On Friday at 8:30 AM ET, the BLS will release the employment report for October. The consensus is for 450 thousand jobs added, and for the unemployment rate to decrease to 4.7%.

There were 194 thousand jobs added in September, and the unemployment rate was at 4.8%.

Click on graph for larger image.

o First, currently there are still about 5.0 million fewer jobs than in February 2020 (before the pandemic).

This graph shows the job losses from the start of the employment recession, in percentage terms.

The current employment recession was by far the worst recession since WWII in percentage terms, but is now better than the worst of the “Great Recession”.

o ADP Report: The ADP employment report showed a gain of 571,000 private sector jobs, above the consensus estimate of 400,000 jobs added. The ADP report hasn’t been very useful in predicting the BLS report, but this suggests the BLS report could be above expectations.
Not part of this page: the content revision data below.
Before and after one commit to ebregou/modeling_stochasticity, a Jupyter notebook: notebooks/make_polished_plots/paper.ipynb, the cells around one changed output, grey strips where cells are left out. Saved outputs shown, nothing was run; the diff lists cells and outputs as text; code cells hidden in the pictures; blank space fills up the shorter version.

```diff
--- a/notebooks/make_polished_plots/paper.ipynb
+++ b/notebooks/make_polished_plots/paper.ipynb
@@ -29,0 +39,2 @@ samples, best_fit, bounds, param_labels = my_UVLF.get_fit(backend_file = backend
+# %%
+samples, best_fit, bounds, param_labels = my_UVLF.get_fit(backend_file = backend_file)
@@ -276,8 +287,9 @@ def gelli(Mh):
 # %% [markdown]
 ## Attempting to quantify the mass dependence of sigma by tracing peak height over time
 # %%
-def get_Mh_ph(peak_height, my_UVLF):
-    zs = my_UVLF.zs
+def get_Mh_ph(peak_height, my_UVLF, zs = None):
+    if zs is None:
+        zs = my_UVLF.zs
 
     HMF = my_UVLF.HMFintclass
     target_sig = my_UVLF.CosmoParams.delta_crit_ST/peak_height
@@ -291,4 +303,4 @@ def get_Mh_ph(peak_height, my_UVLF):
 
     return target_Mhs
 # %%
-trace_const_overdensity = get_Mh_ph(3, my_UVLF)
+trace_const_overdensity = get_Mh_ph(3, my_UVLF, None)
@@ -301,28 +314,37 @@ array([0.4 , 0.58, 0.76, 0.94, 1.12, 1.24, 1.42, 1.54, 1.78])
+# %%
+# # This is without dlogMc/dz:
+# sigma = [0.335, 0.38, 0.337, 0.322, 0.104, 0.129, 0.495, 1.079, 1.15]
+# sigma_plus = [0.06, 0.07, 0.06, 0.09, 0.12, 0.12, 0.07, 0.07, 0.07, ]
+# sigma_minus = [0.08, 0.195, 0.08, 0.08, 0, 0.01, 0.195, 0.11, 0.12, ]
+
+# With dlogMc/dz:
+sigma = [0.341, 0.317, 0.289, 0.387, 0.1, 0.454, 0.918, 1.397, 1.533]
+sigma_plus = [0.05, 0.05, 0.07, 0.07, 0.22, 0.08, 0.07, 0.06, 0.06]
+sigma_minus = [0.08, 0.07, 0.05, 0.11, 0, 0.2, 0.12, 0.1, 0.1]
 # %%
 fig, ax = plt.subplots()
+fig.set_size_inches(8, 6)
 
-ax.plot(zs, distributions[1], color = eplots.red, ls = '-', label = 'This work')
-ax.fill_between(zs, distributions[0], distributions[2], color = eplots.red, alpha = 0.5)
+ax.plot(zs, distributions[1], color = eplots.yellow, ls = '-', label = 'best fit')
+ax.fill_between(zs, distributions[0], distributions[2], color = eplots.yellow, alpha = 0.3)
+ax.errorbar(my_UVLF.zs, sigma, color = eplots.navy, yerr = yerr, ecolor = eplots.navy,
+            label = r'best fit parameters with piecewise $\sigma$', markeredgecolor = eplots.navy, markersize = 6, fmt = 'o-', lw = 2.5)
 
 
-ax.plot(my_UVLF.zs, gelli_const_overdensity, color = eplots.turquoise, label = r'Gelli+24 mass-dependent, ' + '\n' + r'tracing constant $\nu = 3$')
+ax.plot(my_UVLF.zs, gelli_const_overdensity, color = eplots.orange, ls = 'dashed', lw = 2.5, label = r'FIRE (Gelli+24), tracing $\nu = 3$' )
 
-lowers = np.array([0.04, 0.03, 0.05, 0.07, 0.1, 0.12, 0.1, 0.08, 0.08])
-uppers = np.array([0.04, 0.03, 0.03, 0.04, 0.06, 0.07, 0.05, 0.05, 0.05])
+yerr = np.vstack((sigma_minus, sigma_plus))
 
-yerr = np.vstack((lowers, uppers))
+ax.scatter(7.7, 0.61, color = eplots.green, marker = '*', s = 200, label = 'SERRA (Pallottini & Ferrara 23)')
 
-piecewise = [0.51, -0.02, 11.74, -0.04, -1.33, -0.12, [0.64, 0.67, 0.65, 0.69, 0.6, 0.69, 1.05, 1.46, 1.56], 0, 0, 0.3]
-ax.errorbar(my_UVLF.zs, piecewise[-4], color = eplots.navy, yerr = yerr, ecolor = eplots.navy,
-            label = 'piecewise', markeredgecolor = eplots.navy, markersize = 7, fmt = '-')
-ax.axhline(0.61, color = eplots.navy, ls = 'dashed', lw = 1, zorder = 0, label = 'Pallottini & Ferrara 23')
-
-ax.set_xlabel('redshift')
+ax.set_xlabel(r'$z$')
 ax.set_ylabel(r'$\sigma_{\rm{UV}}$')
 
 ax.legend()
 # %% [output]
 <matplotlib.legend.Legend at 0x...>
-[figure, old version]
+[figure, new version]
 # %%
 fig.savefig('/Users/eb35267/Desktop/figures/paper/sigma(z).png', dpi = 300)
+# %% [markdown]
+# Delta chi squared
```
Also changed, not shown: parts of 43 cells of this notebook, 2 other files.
o ISM Surveys: Note that the ISM services are diffusion indexes based on the number of firms hiring (not the number of hires). The ISM(R) manufacturing employment index increased in October to 52.0%, up from 50.2% last month. This would suggest a decline in manufacturing employment of around 8,000 jobs in October. ADP showed 53,000 manufacturing jobs added.
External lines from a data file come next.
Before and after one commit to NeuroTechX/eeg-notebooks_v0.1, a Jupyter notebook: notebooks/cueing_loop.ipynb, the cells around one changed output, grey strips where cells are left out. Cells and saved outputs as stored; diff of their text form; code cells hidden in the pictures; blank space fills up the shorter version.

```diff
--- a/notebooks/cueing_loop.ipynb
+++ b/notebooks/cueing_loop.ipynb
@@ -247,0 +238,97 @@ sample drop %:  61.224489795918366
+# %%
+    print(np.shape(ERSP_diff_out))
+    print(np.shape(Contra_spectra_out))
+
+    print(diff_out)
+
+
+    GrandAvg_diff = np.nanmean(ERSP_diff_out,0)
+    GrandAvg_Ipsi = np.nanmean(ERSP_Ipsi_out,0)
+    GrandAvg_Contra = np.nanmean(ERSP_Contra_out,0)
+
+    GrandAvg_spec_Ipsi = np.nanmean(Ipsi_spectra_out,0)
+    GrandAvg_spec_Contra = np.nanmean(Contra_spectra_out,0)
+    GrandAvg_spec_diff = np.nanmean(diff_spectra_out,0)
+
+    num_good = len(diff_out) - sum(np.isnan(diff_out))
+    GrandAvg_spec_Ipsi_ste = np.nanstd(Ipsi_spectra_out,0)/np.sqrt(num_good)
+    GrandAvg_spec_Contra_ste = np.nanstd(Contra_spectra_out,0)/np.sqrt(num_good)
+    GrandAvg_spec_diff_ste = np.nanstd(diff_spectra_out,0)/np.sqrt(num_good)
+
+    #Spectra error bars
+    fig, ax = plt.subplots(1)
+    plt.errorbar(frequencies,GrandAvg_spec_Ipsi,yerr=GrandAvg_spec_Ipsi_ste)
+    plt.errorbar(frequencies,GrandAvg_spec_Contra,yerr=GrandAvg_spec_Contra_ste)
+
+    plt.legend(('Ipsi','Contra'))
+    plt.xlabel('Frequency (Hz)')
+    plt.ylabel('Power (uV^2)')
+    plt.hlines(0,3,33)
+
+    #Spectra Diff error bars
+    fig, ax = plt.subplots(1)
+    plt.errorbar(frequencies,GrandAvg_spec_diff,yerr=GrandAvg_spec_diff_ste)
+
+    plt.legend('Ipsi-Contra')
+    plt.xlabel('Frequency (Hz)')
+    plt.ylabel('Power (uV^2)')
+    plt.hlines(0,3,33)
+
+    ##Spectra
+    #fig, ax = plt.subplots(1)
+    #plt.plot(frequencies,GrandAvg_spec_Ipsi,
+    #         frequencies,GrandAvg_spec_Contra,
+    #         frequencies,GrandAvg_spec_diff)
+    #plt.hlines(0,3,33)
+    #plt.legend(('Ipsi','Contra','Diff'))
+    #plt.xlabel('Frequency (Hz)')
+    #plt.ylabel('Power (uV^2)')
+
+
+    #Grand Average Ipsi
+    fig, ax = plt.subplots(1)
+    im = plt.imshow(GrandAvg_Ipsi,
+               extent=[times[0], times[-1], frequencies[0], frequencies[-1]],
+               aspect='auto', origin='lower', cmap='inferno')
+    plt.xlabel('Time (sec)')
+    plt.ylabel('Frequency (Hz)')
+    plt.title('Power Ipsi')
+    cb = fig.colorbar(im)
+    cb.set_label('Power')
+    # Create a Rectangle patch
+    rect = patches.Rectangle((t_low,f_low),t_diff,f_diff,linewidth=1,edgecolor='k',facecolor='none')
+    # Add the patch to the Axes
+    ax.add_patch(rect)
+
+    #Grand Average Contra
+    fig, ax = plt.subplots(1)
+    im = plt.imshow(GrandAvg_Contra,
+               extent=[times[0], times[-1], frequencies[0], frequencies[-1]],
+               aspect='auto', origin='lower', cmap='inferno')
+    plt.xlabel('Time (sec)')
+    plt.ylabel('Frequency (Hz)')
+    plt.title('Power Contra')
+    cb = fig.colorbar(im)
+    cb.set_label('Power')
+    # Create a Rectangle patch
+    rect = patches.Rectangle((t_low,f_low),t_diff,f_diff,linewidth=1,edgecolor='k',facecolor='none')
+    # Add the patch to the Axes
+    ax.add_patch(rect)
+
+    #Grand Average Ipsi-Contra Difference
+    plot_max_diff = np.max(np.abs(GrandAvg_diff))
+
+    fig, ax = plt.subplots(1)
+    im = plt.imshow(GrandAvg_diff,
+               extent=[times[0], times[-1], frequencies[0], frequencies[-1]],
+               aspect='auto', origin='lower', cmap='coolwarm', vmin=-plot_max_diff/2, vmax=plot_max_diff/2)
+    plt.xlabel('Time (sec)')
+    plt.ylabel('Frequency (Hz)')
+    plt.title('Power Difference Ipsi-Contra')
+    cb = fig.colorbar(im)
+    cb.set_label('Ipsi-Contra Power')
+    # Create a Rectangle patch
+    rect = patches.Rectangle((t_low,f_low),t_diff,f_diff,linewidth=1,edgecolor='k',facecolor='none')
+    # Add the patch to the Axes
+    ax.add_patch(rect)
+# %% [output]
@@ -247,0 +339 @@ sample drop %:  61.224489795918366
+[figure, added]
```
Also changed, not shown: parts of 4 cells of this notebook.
The ISM(R) Services employment index decreased in October to 51.6%, down from 53.0% last month. This would suggest an increase in service employment of around 115,000 jobs in September.
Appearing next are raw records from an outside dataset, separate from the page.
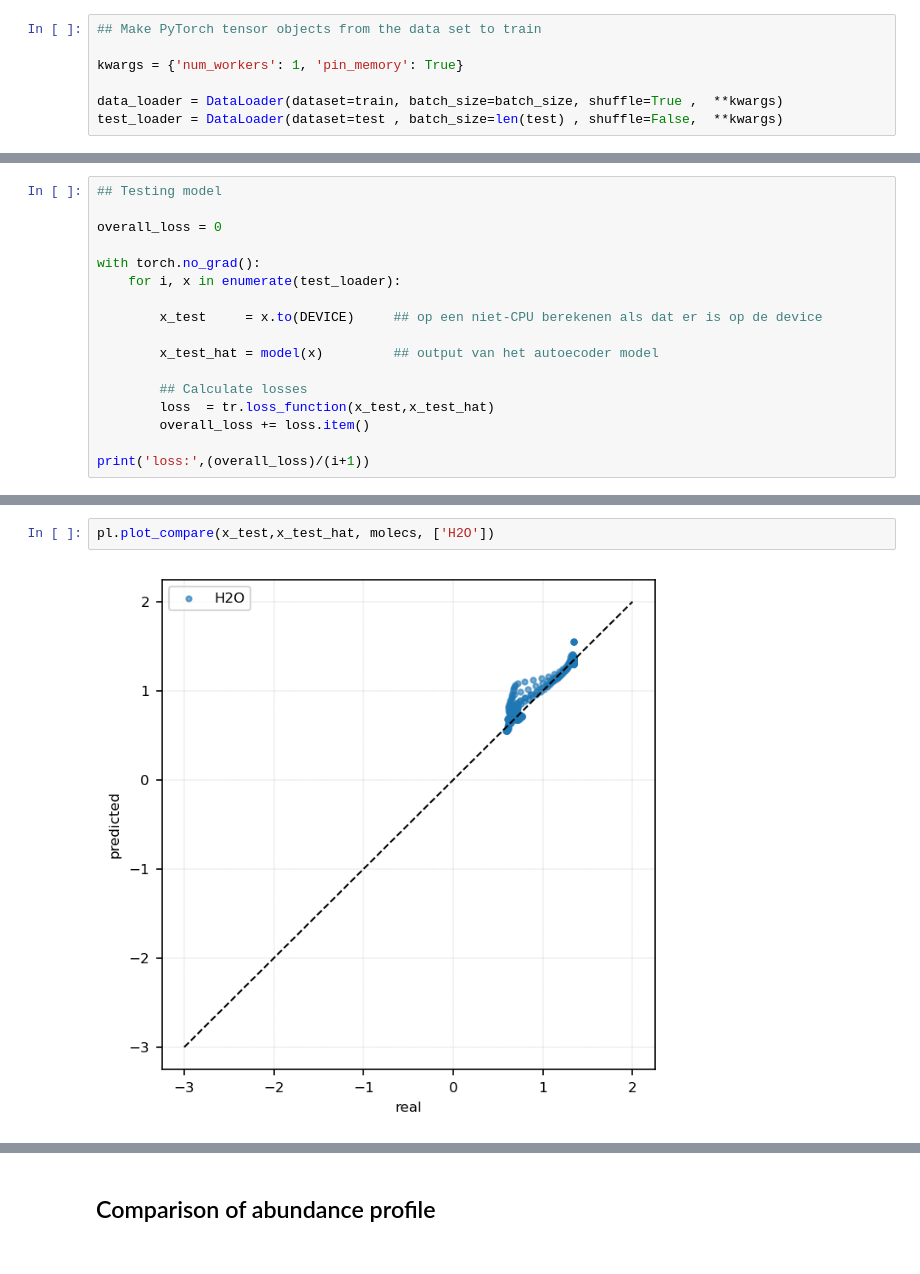
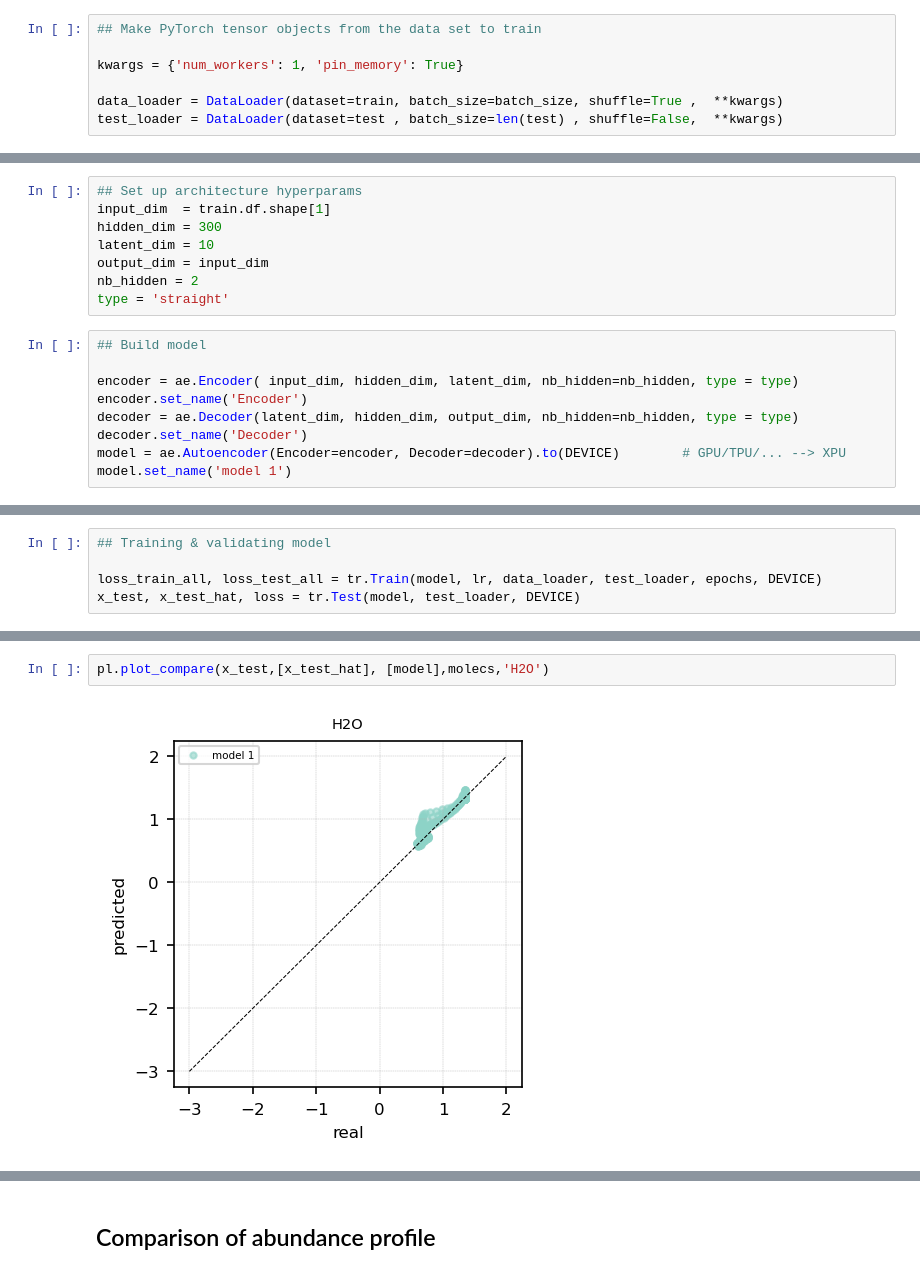
Before and after one commit to silkemaes/MACE, a Jupyter notebook: mace-ae-dev.ipynb, the cells around one changed output, grey strips where cells are left out. Drawn from its saved outputs; the diff is of its cells as text.

Commit message:
Preparing to train & compare multiple models.

```diff
--- a/mace-ae-dev.ipynb
+++ b/mace-ae-dev.ipynb
@@ -144,0 +82,17 @@ DONE!
+# %%
+## Set up architecture hyperparams
+input_dim  = train.df.shape[1]
+hidden_dim = 300
+latent_dim = 10
+output_dim = input_dim
+nb_hidden = 2
+type = 'straight'
+# %%
+## Build model
+
+encoder = ae.Encoder( input_dim, hidden_dim, latent_dim, nb_hidden=nb_hidden, type = type)
+encoder.set_name('Encoder')
+decoder = ae.Decoder(latent_dim, hidden_dim, output_dim, nb_hidden=nb_hidden, type = type)
+decoder.set_name('Decoder')
+model = ae.Autoencoder(Encoder=encoder, Decoder=decoder).to(DEVICE)        # GPU/TPU/... --> XPU
+model.set_name('model 1')
@@ -144,0 +125,5 @@ DONE!
+# %%
+## Training & validating model
+
+loss_train_all, loss_test_all = tr.Train(model, lr, data_loader, test_loader, epochs, DEVICE)
+x_test, x_test_hat, loss = tr.Test(model, test_loader, DEVICE)
@@ -149,17 +137,0 @@ pl.plot_loss(loss_train_all, loss_test_all)
-# %%
-## Testing model
-
-overall_loss = 0
-
-with torch.no_grad():
-    for i, x in enumerate(test_loader):
-
-        x_test     = x.to(DEVICE)     ## op een niet-CPU berekenen als dat er is op de device
-
-        x_test_hat = model(x)         ## output van het autoecoder model
-
-        ## Calculate losses
-        loss  = tr.loss_function(x_test,x_test_hat)
-        overall_loss += loss.item()
-
-print('loss:',(overall_loss)/(i+1))
@@ -168,5 +138,5 @@ loss: 0.015574097633361816
 # %%
-pl.plot_compare(x_test,x_test_hat, molecs, ['H2O'])
+pl.plot_compare(x_test,[x_test_hat], [model],molecs,'H2O')
 # %% [output]
-[figure, old version]
+[figure, new version]
 # %%
```
Also changed, not shown: parts of 23 cells of this notebook, 2 other files.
Combined, the ISM indexes suggest a weaker than expected employment report.

o Unemployment Claims: The weekly claims report showed a sharp decline in the number of initial unemployment claims during the reference week (includes the 12th of the month) from 351,000 in September to 291,000 in October. This would usually suggest fewer layoffs in October than in September, although this might not be very useful right now. In general, weekly claims have been falling, and have been below expectations in October.

o Permanent Job Losers: Something to watch in the employment report will be “Permanent job losers”. This graph shows permanent job losers as a percent of the pre-recession peak in employment through the June report.

This data is only available back to 1994, so there is only data for three recessions. In September, the number of permanent job losers decreased to 2.251 million from 2.487 million in August. These jobs will likely be the hardest to recover, so it is a positive that the number of permanent job losers is declining rapidly

o Seasonal Retail Hiring: Typically retail companies start hiring for the holiday season in October, and really increase hiring in November. But only a few temporary workers are hired in December. Here is a graph that shows the historical net retail jobs added for October, November and December by year.

In 2020, retailers hired 239,200 employees (NSA) in October (most seasonal, but some bounce back during pandemic). That translated to a gain of 106,000 jobs SA.

If seasonal retail hiring is around 140,000 this year (NSA) that will translate to around zero jobs added (SA).


o Conclusion: There is significant optimism concerning the October employment report, and many analysts are expecting a strong report. We have to be a little cautious because some of the apparent pickup in hiring might be for seasonal retail jobs.
Overall, the ADP report was solid and unemployment claims have been falling quickly. The ISM reports were less positive.
As far as the pandemic, the number of daily cases during the reference week in October was around 90,000, down from around 142,000 in September. New cases per day peaked in early September, so by the October reference week there was significant optimism due to cases declining.
My sense is the report will be above consensus expectations.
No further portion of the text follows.